If I'm ever at a self serve drink station I tend to skip the straw and lid if I don't need it. It's a small thing but why not. I saw an article listing 5 easy plastic things we can probably all give up, and some that will take more effort.
1. Plastic cutlery (there are compact travel options)
2. Plastic straws (you can buy stainless steel ones apparently)
3. Plastic shopping bags
4. Switch to a bamboo toothbrush (check amazon)
5. Bottled water
6. Buy toilet paper wrapped in paper instead of plastic (might be hard to find)
7. Take-out containers
8. Disposable plastic cups and paper cups lined with plastic (most coffee cups)
Here's a link to the article with some compelling reasons and a video with Jeff Bridges!
This is gross, I was listening to "Project Animal Farm" and the author said lots of chickens die from 'blowout'. Gross
That is their inside push out to the outside, and she said a big contributing factor is that they are being bred to produce larger and larger eggs.
I'm sure there are others things we can do to help chickens out, but at the very least can we all just stop buying the extra-large eggs.
I tried to figure out what's the best, free-range, free-run, cage-free, organic.
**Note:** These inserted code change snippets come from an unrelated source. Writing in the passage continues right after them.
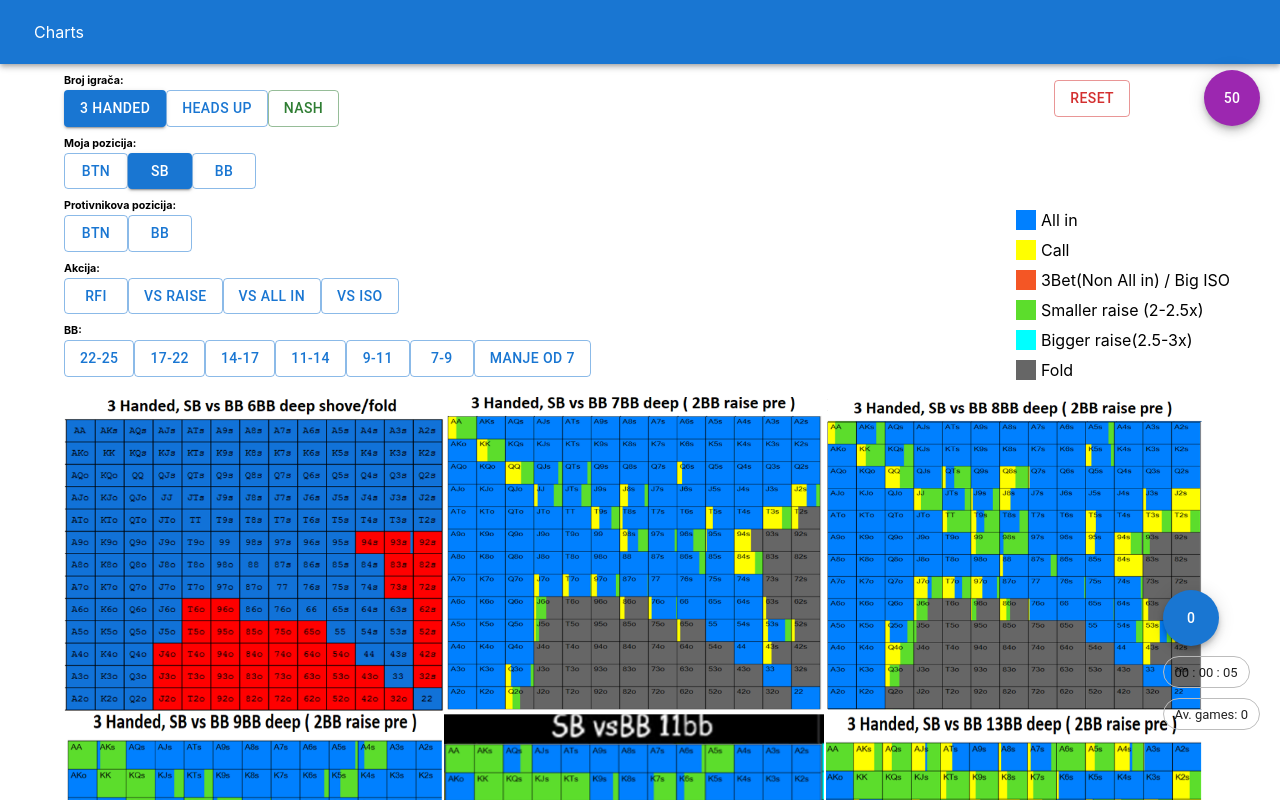
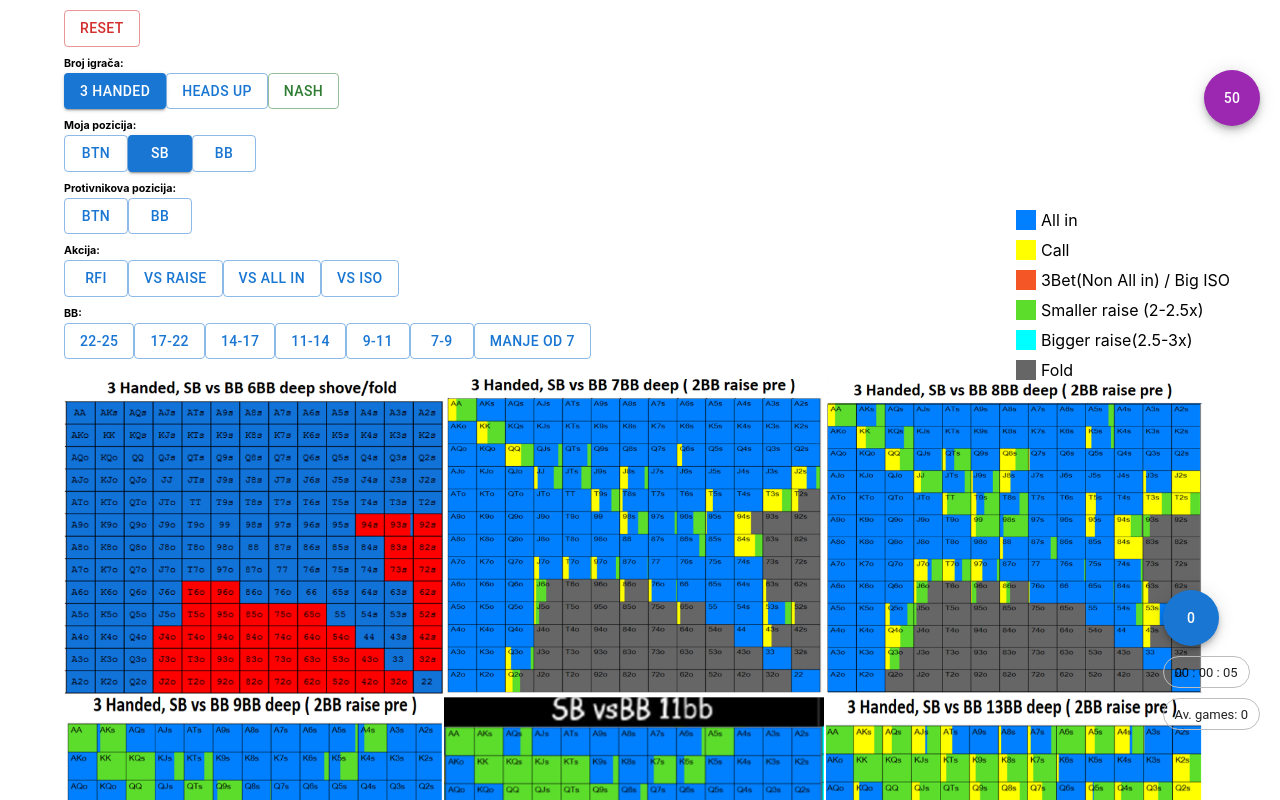
Before and after one commit to tortikolis/spinapp, a Next.js app: page / in a window 1280 px wide. Shown: the top 800 px of the page. Built offline with nearby package versions, Linux system fonts and the light colour scheme.

Commit message:
move reset del nav

```diff
--- a/pages/index.js
+++ b/pages/index.js
@@ -1,6 +1,5 @@
 import Head from 'next/head'
 import Form from '../src/components/Form'
-import Nav from '../src/components/Nav'
 
 
 export default function Home() {
@@ -13,7 +12,6 @@ export default function Home() {
       </Head>
 
       <main>
-        <Nav />
         <Form />
       </main>
     </div>
--- a/src/components/Form.js
+++ b/src/components/Form.js
@@ -53,7 +53,7 @@ const Form = () => {
 
     return(
         <Container>
-            <Button variant="outlined" color="error" sx={{position:'absolute', top: '80px', right:'150px'}} onClick={handleReset}>Reset</Button>
+            <Button variant="outlined" color="error" onClick={handleReset} sx={{marginTop:'10px'}}>Reset</Button>
             <Nplayers setNplayers={setNplayers} nPlayers={nPlayers}/>
             <Hposition setHposition={setHposition} hPosition={hPosition} nPlayers={nPlayers}/>
             <Vposition vPosition={vPosition} setVposition={setVposition} nPlayers={nPlayers} hPosition={hPosition}/>
```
I don't know if you can trust any of the labels 100% or if they make significant differences, but I think free-range is the supposedly the one that gives the birds the most freedom of movement.
Check out Eating Animals or Project Animal Farm if you want to learn more about where your food comes from.
Click here to see how to get them both free on audible if you're a new member.
Tonight I was at Ripley's Aquarium and thought I'd share a few quick notes on things you can do to help the oceans.
1. If you buy fish products look for sustainable products. They recommend looking for the OceanWise logo (oceanwise.ca), and ask restaurants you go to if their fish are from sustainable resources.
2. Commercial fishing often make use of large nets which catch more than what and they toss these fish back but they don't usually survive. This is called the bycatch. One of the worst items that produce the most bycatch is shrimp. One item with a lower bycatch is mussels, maybe switch to mussels rather than a shrimp ring for your next party.
3. Eatting less meat in general helps too, so first start by only ordering or buying what you know you'll eat, and then look for some vegetarian alternatives once in a while. Even reducing your red meat intake helps the oceans because factory farms create a lot of air pollution which impact the oceans. The book I'm reading right now (Happy Money) suggests making things a treat by doing them less often in order to get more enjoyment out of them!
4. Be aware of what's in the cleaning products you use. Firstly watch out for microbeads if they aren't yet banned in your area, and secondly try cleaning products from company's like Method which are committed to making the cleanest cleaning products around. I just read 'The Method method' and they say if you only try one of their products try the 8x concentrate laundry detergent. I just got it and I didn't think I'd like the pump, but I love it :)
5. Aside from those things, anything you can do to reduce air pollution (which is good for humans) is also good for the oceans. I'll have more posts about that later.
See my Get 2 Free Audio Books blog post to see how you can get those two books free!